__DATASET EXTRACT__
>>>

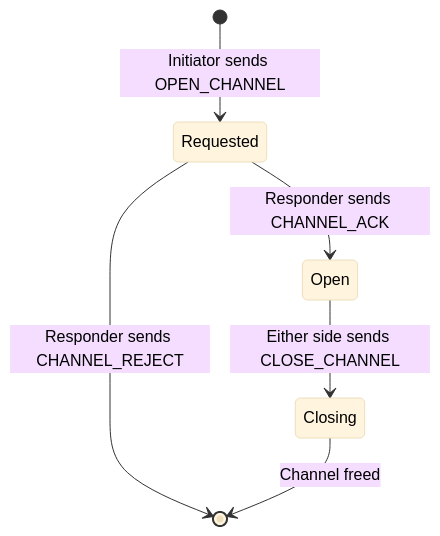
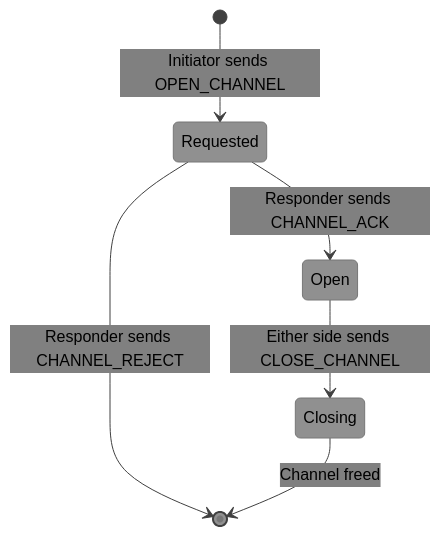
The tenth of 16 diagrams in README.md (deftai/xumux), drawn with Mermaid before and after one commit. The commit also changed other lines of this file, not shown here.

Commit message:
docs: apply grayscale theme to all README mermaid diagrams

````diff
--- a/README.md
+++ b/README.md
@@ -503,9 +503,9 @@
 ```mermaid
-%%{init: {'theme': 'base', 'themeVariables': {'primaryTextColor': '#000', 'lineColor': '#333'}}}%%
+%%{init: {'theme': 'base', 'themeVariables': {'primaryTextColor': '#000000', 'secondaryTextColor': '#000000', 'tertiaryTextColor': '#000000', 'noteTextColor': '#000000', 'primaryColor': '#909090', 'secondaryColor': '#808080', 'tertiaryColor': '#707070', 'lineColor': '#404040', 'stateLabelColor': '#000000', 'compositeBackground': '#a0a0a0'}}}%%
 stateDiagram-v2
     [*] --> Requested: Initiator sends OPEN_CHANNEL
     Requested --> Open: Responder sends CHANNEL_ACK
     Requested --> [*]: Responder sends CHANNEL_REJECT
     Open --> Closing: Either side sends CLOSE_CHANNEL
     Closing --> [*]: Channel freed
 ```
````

<<<
>>>

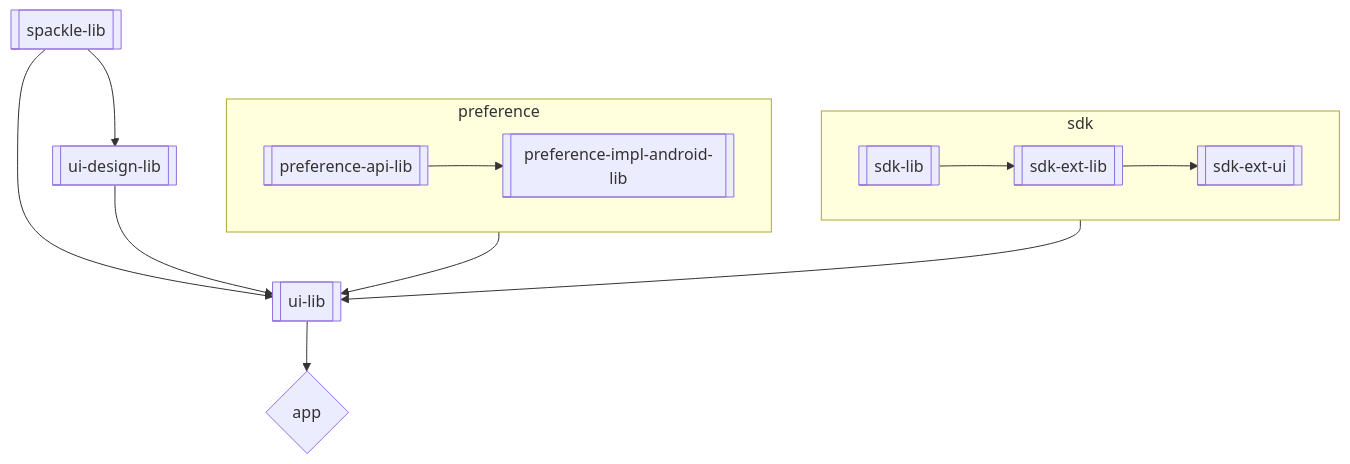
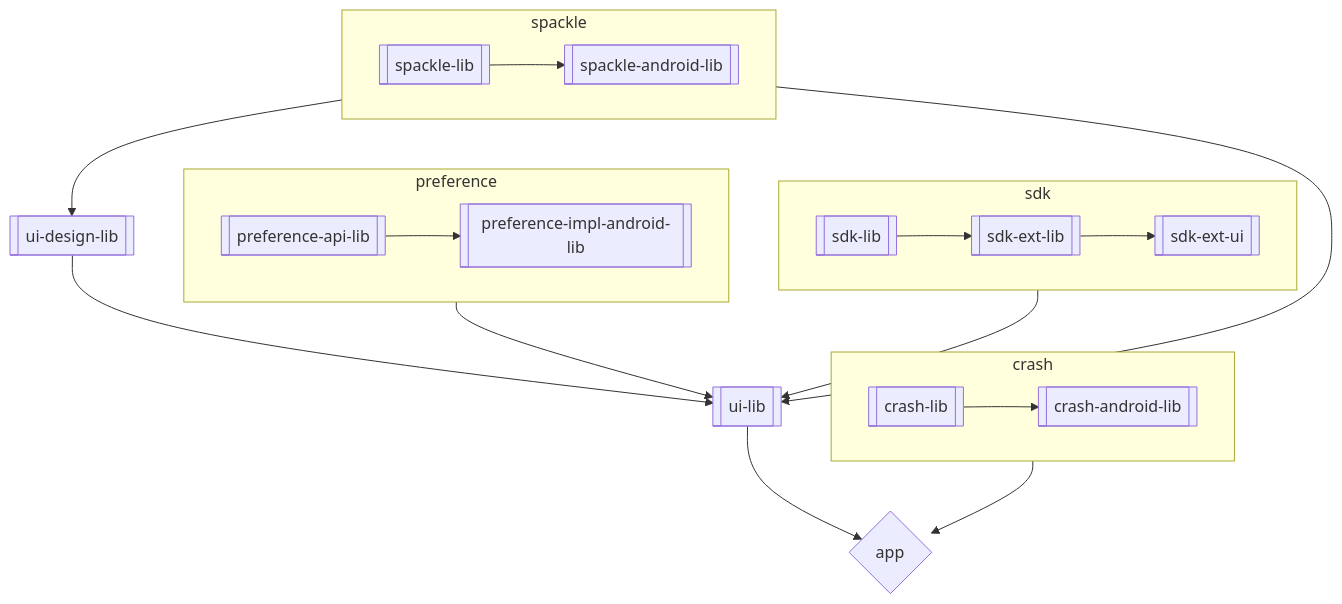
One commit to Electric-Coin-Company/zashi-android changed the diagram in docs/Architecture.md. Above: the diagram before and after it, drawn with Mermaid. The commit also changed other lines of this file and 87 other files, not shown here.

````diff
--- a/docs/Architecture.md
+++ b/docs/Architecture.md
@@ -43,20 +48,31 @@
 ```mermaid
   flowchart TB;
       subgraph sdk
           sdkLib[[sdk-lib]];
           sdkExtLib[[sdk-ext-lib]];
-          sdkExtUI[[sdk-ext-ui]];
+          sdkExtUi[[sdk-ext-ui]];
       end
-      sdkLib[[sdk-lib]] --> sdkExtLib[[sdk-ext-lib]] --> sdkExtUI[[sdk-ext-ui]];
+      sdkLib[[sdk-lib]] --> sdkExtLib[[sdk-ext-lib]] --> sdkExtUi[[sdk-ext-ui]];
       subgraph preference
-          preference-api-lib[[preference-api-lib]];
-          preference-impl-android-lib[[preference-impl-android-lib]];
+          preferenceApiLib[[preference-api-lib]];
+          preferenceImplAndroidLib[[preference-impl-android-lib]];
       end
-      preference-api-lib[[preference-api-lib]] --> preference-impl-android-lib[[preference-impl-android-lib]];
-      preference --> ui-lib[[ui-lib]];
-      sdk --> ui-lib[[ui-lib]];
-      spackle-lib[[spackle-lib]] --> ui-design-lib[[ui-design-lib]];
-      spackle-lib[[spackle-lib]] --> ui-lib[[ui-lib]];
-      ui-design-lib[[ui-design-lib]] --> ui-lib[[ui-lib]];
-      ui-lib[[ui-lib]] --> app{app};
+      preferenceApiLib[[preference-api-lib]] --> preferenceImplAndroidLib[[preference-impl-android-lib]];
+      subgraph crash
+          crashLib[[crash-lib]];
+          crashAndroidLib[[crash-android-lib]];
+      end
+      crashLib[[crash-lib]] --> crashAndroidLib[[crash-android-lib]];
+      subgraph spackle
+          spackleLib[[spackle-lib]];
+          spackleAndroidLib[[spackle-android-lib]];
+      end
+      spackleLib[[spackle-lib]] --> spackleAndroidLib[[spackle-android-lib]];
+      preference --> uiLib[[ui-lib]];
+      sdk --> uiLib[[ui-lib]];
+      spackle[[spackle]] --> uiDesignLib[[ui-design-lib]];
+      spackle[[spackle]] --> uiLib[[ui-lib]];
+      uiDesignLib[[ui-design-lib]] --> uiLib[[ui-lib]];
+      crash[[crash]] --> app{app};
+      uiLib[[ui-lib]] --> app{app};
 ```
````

<<<

__HOW TO COMPLETE THIS TASK__
Where a line of the data contains "crashLib", copy that line.

__SOLUTION FOR THIS PROBLEM__
+          crashLib[[crash-lib]];
+      crashLib[[crash-lib]] --> crashAndroidLib[[crash-android-lib]];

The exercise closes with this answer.